In some of these privately held herds, bison were crossed with domesticated cattle in an attempt to introduce the hardy bison traits into beef producing animals.
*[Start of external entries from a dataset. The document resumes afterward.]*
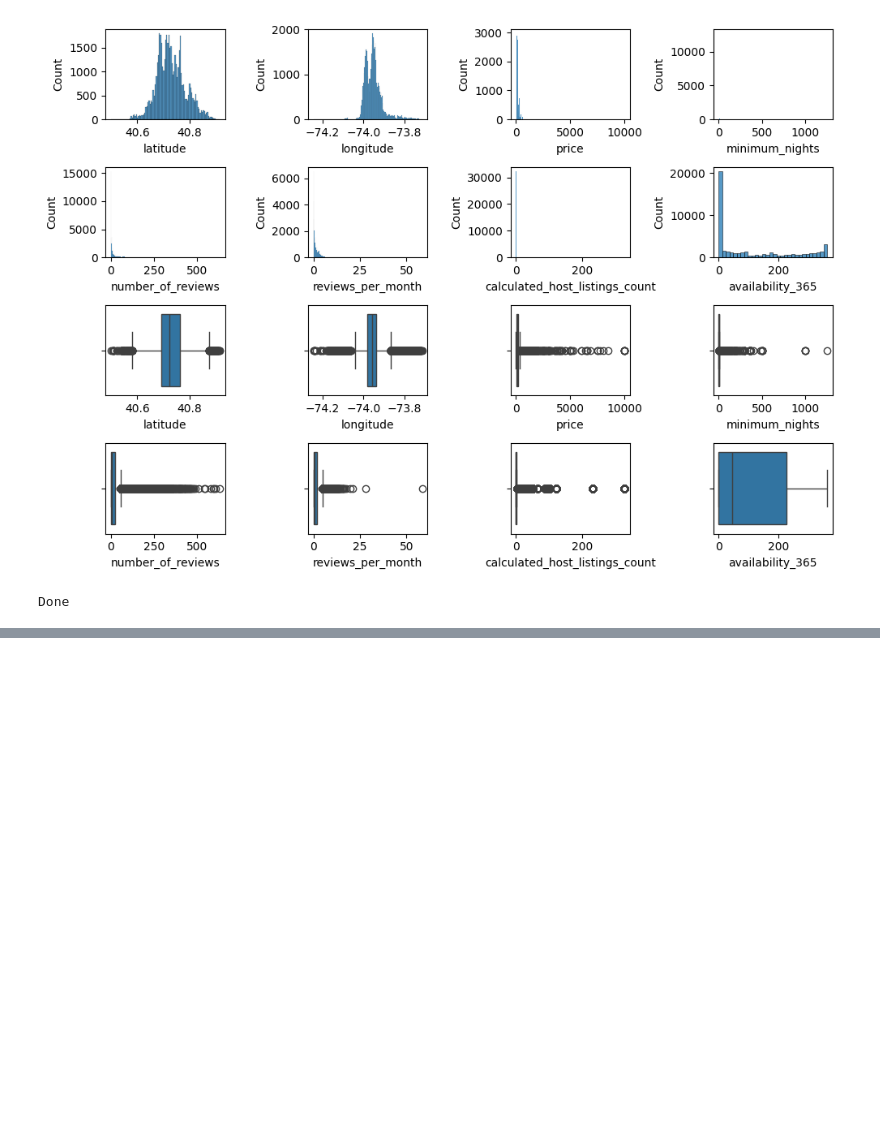
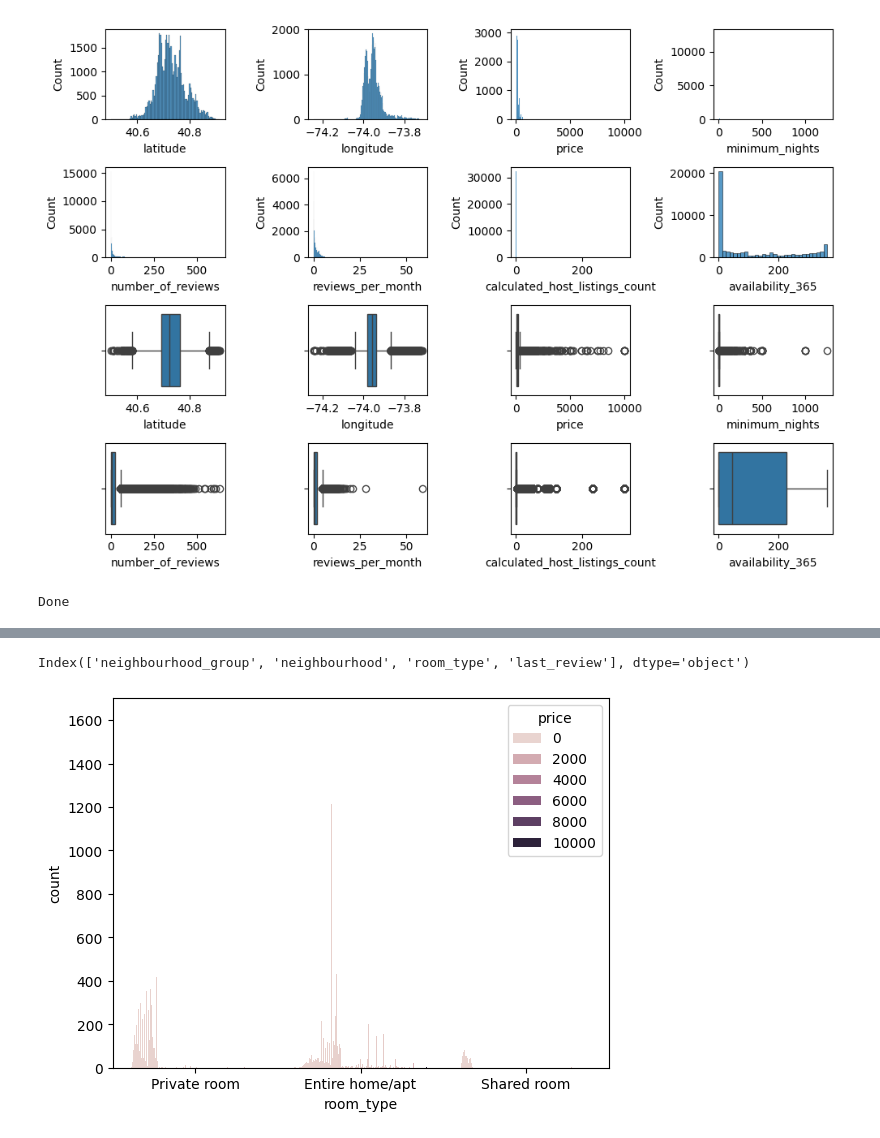
Before and after one commit to JulianSanchez1/Machine-learning-python, a Jupyter notebook: src/app.ipynb, the cells around one changed output, grey strips where cells are left out. Saved outputs shown, nothing was run; the diff lists cells and outputs as text; code cells hidden in the pictures; blank space fills up the shorter version.

```diff
--- a/src/app.ipynb
+++ b/src/app.ipynb
@@ -93,0 +96,10 @@ plt.savefig("Correlation.jpg")
+# %%
+df_cat.columns
+# %% [output]
+Index(['neighbourhood_group', 'neighbourhood', 'room_type', 'last_review'], dtype='object')
+# %%
+
+sns.countplot(data = df, x = "room_type", hue = "price")
+plt.show()
+# %% [output]
+[figure, added]
```
Also changed, not shown: parts of 7 cells of this notebook, 5 other files.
While this effort failed to produce new and improved beef breeds, some hybrids were created, and with the use of molecular technologies, these scientists have discovered there remains a legacy of small amount of cattle genetic contamination in most bison herds in North America.
"Looking at the long-term recovery of the bison it is important to find out if this small amount of cattle genetics in an otherwise normal bison can really have a biological effect," said Derr. "We brought together researchers from Arizona, California, Montana and Texas to find out."
The team recorded size measurements for over 900 bison from a nutritionally harsh environment for bison on Santa Catalina Island in California and a nutritionally rich environment on a ranch in Montana.
The results revealed that bison with a particular domestic cattle genetic trait, mitochondrial DNA, were consistently smaller and lighter than animals with true bison mitochondrial DNA in both environments.
"We have found that this cattle ancestry affects phenotypic traits and most likely fitness of bison in herds which are maintained for both production and species conservation," concluded Derr. "Long term management efforts with bison, and possibly other species with a history of hybridization, must carefully consider the importance of genome integrity in order to preserve what is the foundation and essence of these species, their genomes."